This week I encountered a blog regarding Anti-Patterns. As we have learned, design patterns are reusable solutions to common problems and provide a way for us developers to solve problems in a proven way, rather than trying to reinvent the wheel every time a problem was to arise. On the other hand, Anti-patterns are unhelpful or ineffective approaches to problem solving that can negatively impact the efficiency and effectiveness of our work.
Some common examples of anti-patterns include:
- The Golden Hammer, which is when a specific tool or approach is overused or applied to every problem. I can personally say that I’ve fallen into this trap as I would always use the same programming language or framework to write code and would come to a standstill not knowing what to do next. Little did I know there were more suitable options that could’ve made my job easier and the end product more efficient.
- The God Class antipattern, occurs when a single class in a software system becomes excessively large and complex, with too many responsibilities. I believe all developers including myself, at one point or another, created a class with too many responsibilities and would wonder why we have issues in our code. This would even violate the Single Responsibility Principle as each class should only have one key responsibility.
- The Big Ball of Mud antipattern, is when a solution lacks a clear and flexible architecture. As a program developer, I’ve encountered the big ball of mud antipattern and it can be a major source of frustration and inefficiency. Working with a system that has become a “big ball of mud” can be extremely difficult, as it can be nearly impossible to understand how the different parts of the system fit together and what each component is responsible for. This can make it difficult to make changes to our code, as it is unclear how those changes will impact other parts of our code.
- The Copy and Paste Programming antipattern, is where code is copied and pasted from other sources without proper understanding or modification. I believe every programmer at one point found code that they believed they could reuse from another program and placed it into their new program. The program may work, but it causes many bugs and becomes difficult to later make changes.
Overall, as important as design patterns are to follow, sometimes we will fall into the trap of an antipattern. In my own experience, I have fallen into the trap of using anti-patterns in my code. Now knowing how to avoid these patterns going forward, I’ll be able to recognize and avoid antipatterns and leverage design patterns that can help to create more effective and efficient code. By doing so, anyone can better achieve their coding goals and improve the quality of their work.

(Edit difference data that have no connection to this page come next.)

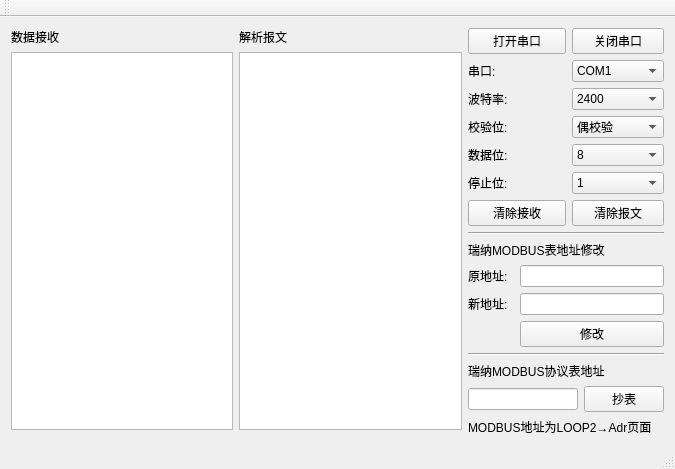
The window that mainwindow.ui (Lance-He/ModBus-Heat-Meter-Tool) describes before a commit, drawn with Qt 5.
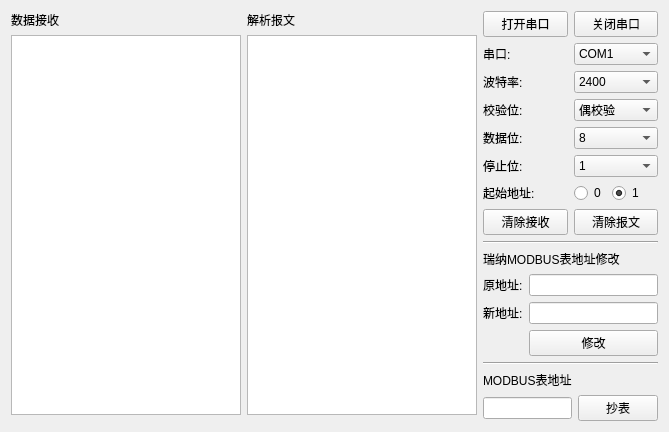
The same window after the commit.

Commit message: v1.55 添加寄存器起始地址选项

```diff
--- a/mainwindow.ui
+++ b/mainwindow.ui
@@ -6,27 +6,82 @@
    <rect>
     <x>0</x>
     <y>0</y>
-    <width>675</width>
-    <height>435</height>
+    <width>669</width>
+    <height>398</height>
    </rect>
   </property>
   <property name="windowTitle">
    <string>MainWindow</string>
   </property>
   <widget class="QWidget" name="centralWidget">
-   <layout class="QVBoxLayout" name="verticalLayout">
+   <layout class="QHBoxLayout" name="horizontalLayout">
     <item>
+     <layout class="QGridLayout" name="gridLayout_6">
+      <item row="0" column="0">
+       <layout class="QGridLayout" name="gridLayout">
+        <item row="2" column="1">
+         <widget class="QTextEdit" name="textBrowser_2"/>
+        </item>
+        <item row="3" column="1">
+         <widget class="Line" name="line">
+          <property name="orientation">
+           <enum>Qt::Vertical</enum>
+          </property>
+         </widget>
+        </item>
+        <item row="2" column="0">
+         <widget class="QTextEdit" name="textBrowser">
+          <property name="html">
+           <string>&lt;!DOCTYPE HTML PUBLIC &quot;-//W3C//DTD HTML 4.0//EN&quot; &quot;http://www.w3.org/TR/REC-html40/strict.dtd&quot;&gt;
+&lt;html&gt;&lt;head&gt;&lt;meta name=&quot;qrichtext&quot; content=&quot;1&quot; /&gt;&lt;style type=&quot;text/css&quot;&gt;
+p, li { white-space: pre-wrap; }
+&lt;/style&gt;&lt;/head&gt;&lt;body style=&quot; font-family:'SimSun'; font-size:9pt; font-weight:400; font-style:normal;&quot;&gt;
+&lt;p style=&quot;-qt-paragraph-type:empty; margin-top:0px; margin-bottom:0px; margin-left:0px; margin-right:0px; -qt-block-indent:0; text-indent:0px;&quot;&gt;&lt;br /&gt;&lt;/p&gt;&lt;/body&gt;&lt;/html&gt;</string>
+          </property>
+         </widget>
+        </item>
+        <item row="1" column="0">
+         <widget class="QLabel" name="label">
+          <property name="text">
+           <string>数据接收</string>
+          </property>
+         </widget>
+        </item>
+        <item row="1" column="1">
+         <widget class="QLabel" name="label_8">
+          <property name="text">
+           <string>解析报文</string>
+          </property>
+         </widget>
+        </item>
+       </layout>
+      </item>
+      <item row="0" column="1">
+       <layout class="QGridLayout" name="gridLayout_5">
+        <item row="0" column="0">
      <layout class="QGridLayout" name="gridLayout_4">
+          <item row="0" column="0">
+           <widget class="QPushButton" name="openMyComBtn">
+            <property name="text">
+             <string>打开串口</string>
+            </property>
+           </widget>
+          </item>
       <item row="0" column="1">
-       <layout class="QGridLayout" name="gridLayout_2">
-        <item row="1" column="0" colspan="2">
+           <widget class="QPushButton" name="closeMyComBtn">
+            <property name="text">
+             <string>关闭串口</string>
+            </property>
+           </widget>
+          </item>
+          <item row="1" column="0">
          <widget class="QLabel" name="label_3">
           <property name="text">
            <string>串口:</string>
           </property>
          </widget>
         </item>
-        <item row="1" column="2" colspan="2">
+          <item row="1" column="1">
          <widget class="QComboBox" name="portNameComboBox">
           <item>
            <property name="text">
@@ -155,14 +210,14 @@
           </item>
          </widget>
         </item>
-        <item row="2" column="0" colspan="2">
+          <item row="2" column="0">
          <widget class="QLabel" name="label_4">
           <property name="text">
            <string>波特率:</string>
           </property>
          </widget>
         </item>
-        <item row="2" column="2" colspan="2">
+          <item row="2" column="1">
          <widget class="QComboBox" name="baudRateComboBox">
           <item>
            <property name="text">
@@ -201,14 +256,14 @@
           </item>
          </widget>
         </item>
-        <item row="3" column="0" colspan="2">
+          <item row="3" column="0">
          <widget class="QLabel" name="label_5">
           <property name="text">
            <string>校验位:</string>
           </property>
          </widget>
         </item>
-        <item row="3" column="2" colspan="2">
+          <item row="3" column="1">
          <widget class="QComboBox" name="parityComboBox">
           <item>
            <property name="text">
@@ -227,14 +282,14 @@
           </item>
          </widget>
         </item>
-        <item row="4" column="0" colspan="2">
+          <item row="4" column="0">
          <widget class="QLabel" name="label_6">
           <property name="text">
            <string>数据位:</string>
           </property>
          </widget>
         </item>
-        <item row="4" column="2" colspan="2">
+          <item row="4" column="1">
          <widget class="QComboBox" name="dataBitsComboBox">
           <item>
            <property name="text">
@@ -258,14 +313,14 @@
           </item>
          </widget>
         </item>
-        <item row="5" column="0" colspan="2">
+          <item row="5" column="0">
          <widget class="QLabel" name="label_7">
           <property name="text">
            <string>停止位:</string>
           </property>
          </widget>
         </item>
-        <item row="5" column="2" colspan="2">
+          <item row="5" column="1">
          <widget class="QComboBox" name="stopBitsComboBox">
           <item>
            <property name="text">
@@ -279,55 +334,80 @@
           </item>
          </widget>
         </item>
-        <item row="6" column="0" colspan="2">
+          <item row="6" column="0">
+           <widget class="QLabel" name="label_13">
+            <property name="text">
+             <string>起始地址:</string>
+            </property>
+           </widget>
+          </item>
+          <item row="6" column="1">
+           <layout class="QFormLayout" name="formLayout">
+            <item row="0" column="0">
+             <widget class="QRadioButton" name="radioButton">
+              <property name="text">
+               <string>0</string>
+              </property>
+             </widget>
+            </item>
+            <item row="0" column="1">
+             <widget class="QRadioButton" name="radioButton_2">
+              <property name="text">
+               <string>1</string>
+              </property>
+              <property name="checked">
+               <bool>true</bool>
+              </property>
+             </widget>
+            </item>
+           </layout>
+          </item>
+          <item row="7" column="0">
          <widget class="QPushButton" name="pushButton">
           <property name="text">
            <string>清除接收</string>
           </property>
          </widget>
         </item>
-        <item row="6" column="2" colspan="2">
+          <item row="7" column="1">
          <widget class="QPushButton" name="pushButton_2">
           <property name="text">
            <string>清除报文</string>
           </property>
          </widget>
         </item>
-        <item row="7" column="0" colspan="4">
-         <widget class="Line" name="line_3">
-          <property name="orientation">
-           <enum>Qt::Horizontal</enum>
-          </property>
-         </widget>
+         </layout>
         </item>
-        <item row="8" column="0" colspan="4">
+        <item row="1" column="0">
+         <layout class="QGridLayout" name="gridLayout_3">
+          <item row="1" column="0" colspan="2">
          <widget class="QLabel" name="label_12">
           <property name="text">
            <string>瑞纳MODBUS表地址修改</string>
           </property>
          </widget>
         </item>
-        <item row="9" column="0">
+          <item row="2" column="0">
          <widget class="QLabel" name="label_10">
           <property name="text">
            <string>原地址:</string>
           </property>
          </widget>
         </item>
-        <item row="9" column="1" colspan="3">
+          <item row="2" column="1">
          <widget class="QLineEdit" name="oldaddr_lineEdit"/>
         </item>
-        <item row="10" column="0">
+          <item row="3" column="0">
          <widget class="QLabel" name="label_11">
           <property name="text">
            <string>新地址:</string>
           </property>
          </widget>
         </item>
-        <item row="10" column="1" colspan="3">
+          <item row="3" column="1">
          <widget class="QLineEdit" name="newaddr_lineEdit_2"/>
         </item>
-        <item row="11" column="1" colspan="3">
+          <item row="4" column="1">
          <widget class="QPushButton" name="revise_pushButton_3">
           <property name="text">
            <string>修改</string>
@@ -335,112 +415,52 @@
          </widget>
         </item>
         <item row="0" column="0" colspan="2">
-         <widget class="QPushButton" name="openMyComBtn">
-          <property name="text">
-           <string>打开串口</string>
-          </property>
-         </widget>
-        </item>
-        <item row="0" column="2" colspan="2">
-         <widget class="QPushButton" name="closeMyComBtn">
-          <property name="text">
-           <string>关闭串口</string>
-          </property>
-         </widget>
-        </item>
-       </layout>
-      </item>
-      <item row="1" column="1">
-       <widget class="Line" name="line_4">
+           <widget class="Line" name="line_3">
         <property name="orientation">
          <enum>Qt::Horizontal</enum>
         </property>
        </widget>
       </item>
-      <item row="2" column="1">
-       <layout class="QGridLayout" name="gridLayout_3">
+         </layout>
+        </item>
+        <item row="2" column="0">
+         <layout class="QGridLayout" name="gridLayout_2">
         <item row="1" column="0">
+           <widget class="QLabel" name="label_2">
+            <property name="text">
+             <string>MODBUS表地址</string>
+            </property>
+           </widget>
+          </item>
+          <item row="2" column="0">
          <widget class="QLineEdit" name="sendMsgLineEdit">
           <property name="text">
            <string/>
           </property>
          </widget>
         </item>
-        <item row="1" column="1">
+          <item row="2" column="1">
          <widget class="QPushButton" name="sendMsgBtn">
           <property name="text">
            <string>抄表</string>
           </property>
          </widget>
         </item>
-        <item row="2" column="0" colspan="2">
-         <widget class="QLabel" name="label_9">
-          <property name="text">
-           <string>MODBUS地址为LOOP2→Adr页面　</string>
-          </property>
-         </widget>
-        </item>
         <item row="0" column="0" colspan="2">
-         <widget class="QLabel" name="label_2">
-          <property name="text">
-           <string>瑞纳MODBUS协议表地址</string>
-          </property>
-         </widget>
-        </item>
-       </layout>
-      </item>
-      <item row="0" column="0" rowspan="3">
-       <layout class="QGridLayout" name="gridLayout">
-        <item row="3" column="1">
-         <widget class="Line" name="line">
+           <widget class="Line" name="line_4">
           <property name="orientation">
-           <enum>Qt::Vertical</enum>
+             <enum>Qt::Horizontal</enum>
           </property>
          </widget>
         </item>
-        <item row="1" column="1">
-         <widget class="QLabel" name="label_8">
-          <property name="text">
-           <string>解析报文</string>
-          </property>
-         </widget>
+         </layout>
         </item>
-        <item row="2" column="1">
-         <widget class="QTextEdit" name="textBrowser_2"/>
-        </item>
-        <item row="1" column="0">
-         <widget class="QLabel" name="label">
-          <property name="text">
-           <string>数据接收</string>
-          </property>
-         </widget>
-        </item>
-        <item row="2" column="0">
-         <widget class="QTextEdit" name="textBrowser">
-          <property name="html">
-           <string>&lt;!DOCTYPE HTML PUBLIC &quot;-//W3C//DTD HTML 4.0//EN&quot; &quot;http://www.w3.org/TR/REC-html40/strict.dtd&quot;&gt;
-&lt;html&gt;&lt;head&gt;&lt;meta name=&quot;qrichtext&quot; content=&quot;1&quot; /&gt;&lt;style type=&quot;text/css&quot;&gt;
-p, li { white-space: pre-wrap; }
-&lt;/style&gt;&lt;/head&gt;&lt;body style=&quot; font-family:'SimSun'; font-size:9pt; font-weight:400; font-style:normal;&quot;&gt;
-&lt;p style=&quot;-qt-paragraph-type:empty; margin-top:0px; margin-bottom:0px; margin-left:0px; margin-right:0px; -qt-block-indent:0; text-indent:0px;&quot;&gt;&lt;br /&gt;&lt;/p&gt;&lt;/body&gt;&lt;/html&gt;</string>
-          </property>
-         </widget>
-        </item>
        </layout>
       </item>
      </layout>
     </item>
    </layout>
   </widget>
-  <widget class="QToolBar" name="mainToolBar">
-   <attribute name="toolBarArea">
-    <enum>TopToolBarArea</enum>
-   </attribute>
-   <attribute name="toolBarBreak">
-    <bool>false</bool>
-   </attribute>
-  </widget>
-  <widget class="QStatusBar" name="statusBar"/>
  </widget>
  <layoutdefault spacing="6" margin="11"/>
  <resources/>
```
Lines whose indentation alone changed are shown as unchanged. The commit also changes 3 other files.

From the blog CS@Worcester – Conner Moniz Blog by connermoniz1 and used with permission of the author. All other rights reserved by the author.